For Manitoba crop specific insect updates you can request to be part of John Gavloski’s email list: John.Gavloski@gov.mb.ca. He sends out the occasional insect reports during the growing season.
There is also this resource if you don’t have it:
Allison Squires’ recommendations
You can find regional resources on Pollinator Partnership Canada.
These are available for sale through booksellers (not from Xerces). They are available as thank you gifts for becoming a member of Xerces. https://gifts.xerces.org/
Some great books for people wanting to learn more about bees:
Bees in your backyard by Wilson and Messinger Carril https://www.beesinyourbackyard.com/
Bumble bees of North America by Williams et al.
Whitney Cranshaws’ Garden Insects book is a good one, but not really tailored toward agriculture.

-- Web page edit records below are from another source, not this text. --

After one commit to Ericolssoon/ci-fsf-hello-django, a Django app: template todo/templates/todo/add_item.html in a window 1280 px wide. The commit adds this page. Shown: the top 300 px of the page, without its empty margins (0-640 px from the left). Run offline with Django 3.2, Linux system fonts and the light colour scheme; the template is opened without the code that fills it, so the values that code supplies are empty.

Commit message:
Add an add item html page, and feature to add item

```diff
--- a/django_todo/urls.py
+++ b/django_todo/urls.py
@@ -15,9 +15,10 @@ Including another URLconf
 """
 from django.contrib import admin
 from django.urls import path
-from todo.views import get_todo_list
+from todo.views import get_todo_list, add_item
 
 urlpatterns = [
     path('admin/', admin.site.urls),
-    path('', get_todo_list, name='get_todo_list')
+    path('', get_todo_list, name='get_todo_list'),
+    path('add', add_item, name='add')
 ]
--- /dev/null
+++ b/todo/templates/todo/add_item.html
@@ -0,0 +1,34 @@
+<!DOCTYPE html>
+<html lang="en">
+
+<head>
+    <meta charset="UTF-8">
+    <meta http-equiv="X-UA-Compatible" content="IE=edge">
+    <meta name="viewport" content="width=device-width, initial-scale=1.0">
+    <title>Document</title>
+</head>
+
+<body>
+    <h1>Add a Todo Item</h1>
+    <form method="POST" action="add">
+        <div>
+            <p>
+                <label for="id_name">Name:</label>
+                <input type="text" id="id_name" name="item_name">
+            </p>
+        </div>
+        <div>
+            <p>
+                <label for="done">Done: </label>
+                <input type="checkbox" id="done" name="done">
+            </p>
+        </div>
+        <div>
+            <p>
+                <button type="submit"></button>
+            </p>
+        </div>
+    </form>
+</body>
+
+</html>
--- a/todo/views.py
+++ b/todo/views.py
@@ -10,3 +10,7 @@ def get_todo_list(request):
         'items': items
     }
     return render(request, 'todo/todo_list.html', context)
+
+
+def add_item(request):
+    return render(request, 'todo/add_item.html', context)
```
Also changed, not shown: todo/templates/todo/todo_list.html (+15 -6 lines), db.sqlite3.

Keep learning about pollinators at these events/webinars:
- SaskOrganics: June 26 – The Bee’s Knees: Supporting Wild Bee Diversity on Farms Webinar (Allison is a speaker for this webinar)
- SaskOrganics: July 10 – Nurturing Nature: Fostering Biodiversity on Farms Webinar (Stephanie is a speaker for this webinar)

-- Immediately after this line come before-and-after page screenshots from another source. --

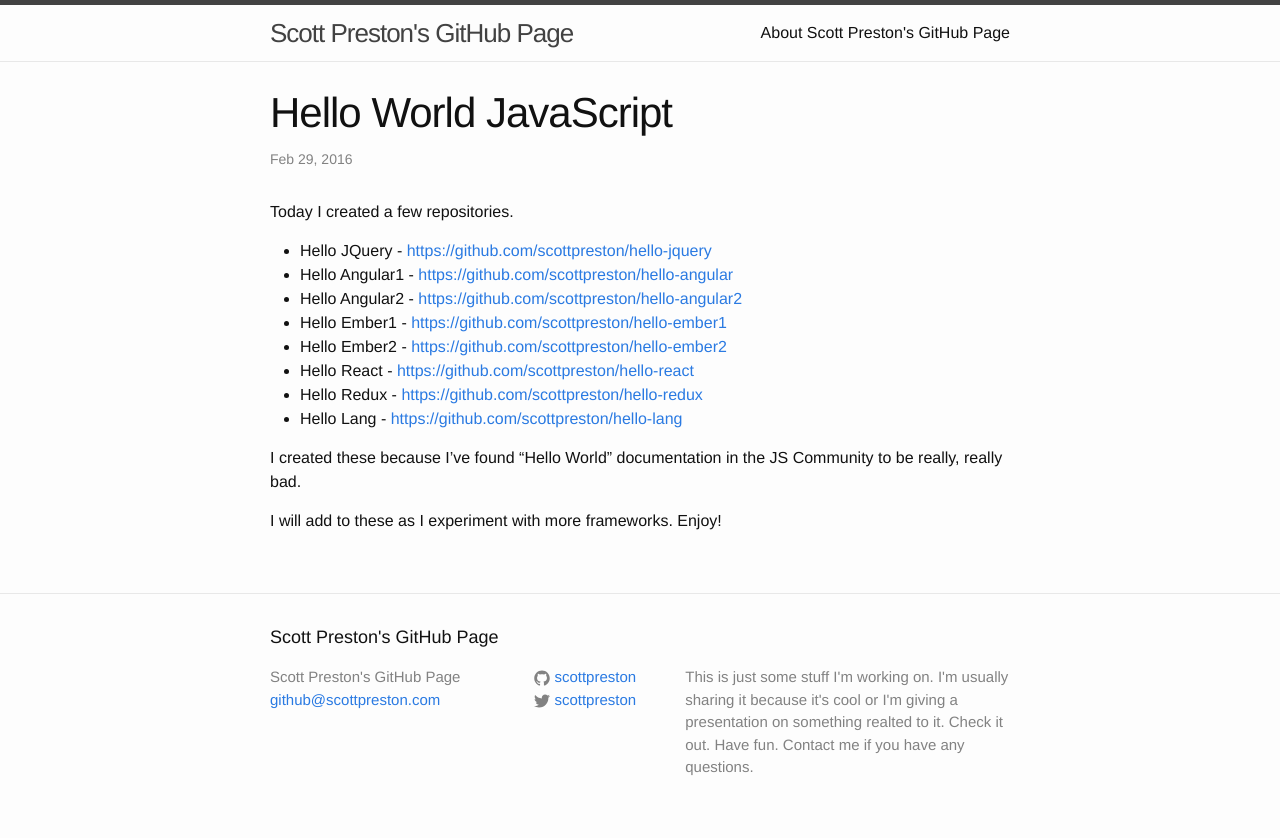
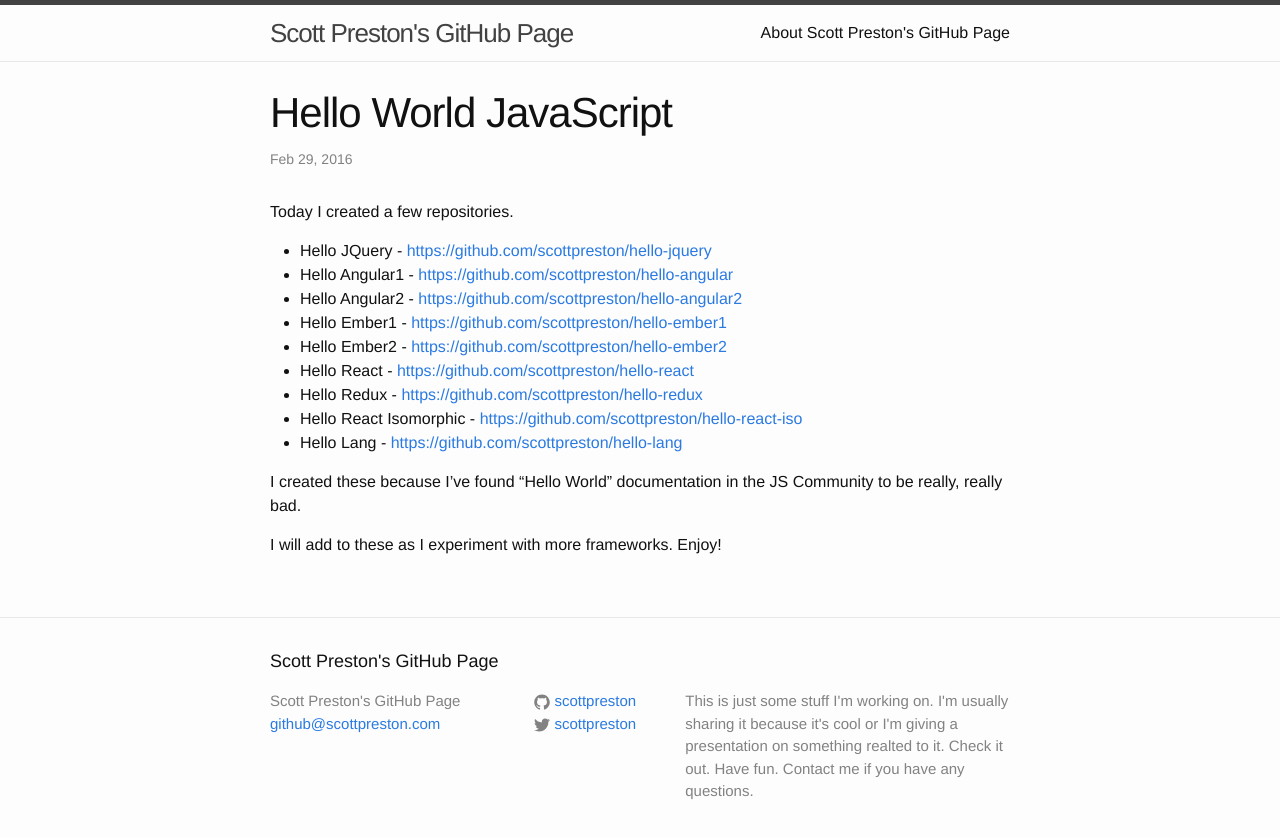
Before and after one commit to scottpreston/scottpreston.github.com, a Jekyll site: the page built from _posts/2016-02-29-hello-world-javascript.markdown, in a window 1280 px wide. Shown: the top 838 px of the page. Built offline with Jekyll 4.4.1, drawn with Linux system fonts in a browser that asks for light colours.

Commit message:
updating git

```diff
--- a/_posts/2016-02-29-hello-world-javascript.markdown
+++ b/_posts/2016-02-29-hello-world-javascript.markdown
@@ -13,6 +13,7 @@
 * Hello Ember2 - [https://github.com/scottpreston/hello-ember2](https://github.com/scottpreston/hello-ember2)
 * Hello React - [https://github.com/scottpreston/hello-react](https://github.com/scottpreston/hello-react)
 * Hello Redux - [https://github.com/scottpreston/hello-redux](https://github.com/scottpreston/hello-redux)
+* Hello React Isomorphic - [https://github.com/scottpreston/hello-react-iso](https://github.com/scottpreston/hello-react-iso)
 * Hello Lang - [https://github.com/scottpreston/hello-lang](https://github.com/scottpreston/hello-lang)
 
 I created these because I've found "Hello World" documentation in the JS Community to be really, really bad.
```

- The Organic Center: July 11 – Biodiversity and Profitability on Organic Farms
Funding is provided in part by the Canada and Manitoba governments through the Canadian Agricultural Partnership.
Additional sponsorship has been provided by Secan.
SeCan is the largest supplier of certified seed to Canadian farmers with more than 600 independent seed business members from coast to coast engaged in seed production, processing and marketing. We are a private, not-for-profit, member corporation with the primary goal of accessing and promoting leading genetics.
Guest bio for Stephanie Frischie
Based in northwest Indiana, Stephanie provides pollinator habitat expertise to farms in Canada and the U.S. She also works with the native seed industry and researchers to plan and develop seed supply of important plant species for restoration of insect habitat. Before joining Xerces, Stephanie conducted research on the potential of native cover crops in Spanish olive orchards at Semillas Silvestres, S.L. through the Native Seed Science, Technology and Conservation (NASSTEC) grant. Previously, she was the plant materials and conservation programs manager for eleven years at the Nature Conservancy’s Kankakee Sands restoration project in northwest Indiana. Stephanie volunteers as a rare plant monitor with Plants of Concern and is the secretary of the International Network for Seed-based Restoration. Her master’s of science is from Northwestern University/Chicago Botanic Garden’s Conservation Land Management Program and she holds a bachelor’s of science in international agronomy from Purdue University.
Guest Bio for Allison Squires
Allison was born in St. John’s, NFLD and grew up primarily in Southern Ontario. After completing her BSc in Environmental Toxicology at the University of Guelph (Guelph, ON) she moved to Saskatoon, SK to complete first her MSc and then Ph.D. in Toxicology at the University of Saskatchewan. Like Cody, Allison is very interested in promoting the organic industry, especially through on-farm research. Allison supports involving organic producers at the individual farm level and believes that it will contribute to the overall applicability of organic research. As such both her and Cody have implemented several on-farm research projects at Upland Organics. Allison enjoys managing the research programs for Upland Organics and is always looking for new opportunities to collaborate with research scientists, agriculture industry professionals, and other organic producers. Allison serves the national organic community as a director on the Canadian Organic Growers board and in 2020 was also elected to the International Federation of Organic Agriculture Movements (IFOAM) North America board of Directors.